DATA FOR PROCESSING Block Start

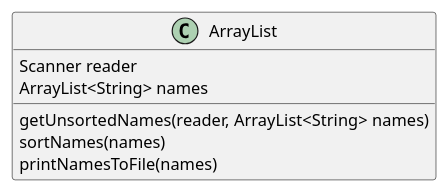
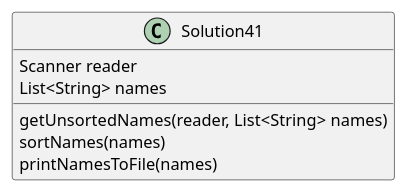
Before and after one commit to RandyRoberts99/roberts-a04: the diagram in exercise41/docs/Solution41Diagram.puml, drawn with PlantUML. The commit also changed 11 other files, not shown here.

```diff
--- a/exercise41/docs/Solution41Diagram.puml
+++ b/exercise41/docs/Solution41Diagram.puml
@@ -1,13 +1,12 @@
 @startuml
 'https://plantuml.com/class-diagram
 
-class ArrayList {
+class Solution41 {
 Scanner reader
-ArrayList<String> names
+List<String> names
 
-getUnsortedNames(reader, ArrayList<String> names)
+getUnsortedNames(reader, List<String> names)
 sortNames(names)
 printNamesToFile(names)
 }
-
 @enduml
```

DATA FOR PROCESSING Block End

▸ AIM OF THE TASK
Please copy the data above exactly; the pictures do not belong in the copy.

▸ RESULT OF THIS EXERCISE
Before and after one commit to RandyRoberts99/roberts-a04: the diagram in exercise41/docs/Solution41Diagram.puml, drawn with PlantUML. The commit also changed 11 other files, not shown here.

```diff
--- a/exercise41/docs/Solution41Diagram.puml
+++ b/exercise41/docs/Solution41Diagram.puml
@@ -1,13 +1,12 @@
 @startuml
 'https://plantuml.com/class-diagram
 
-class ArrayList {
+class Solution41 {
 Scanner reader
-ArrayList<String> names
+List<String> names
 
-getUnsortedNames(reader, ArrayList<String> names)
+getUnsortedNames(reader, List<String> names)
 sortNames(names)
 printNamesToFile(names)
 }
-
 @enduml
```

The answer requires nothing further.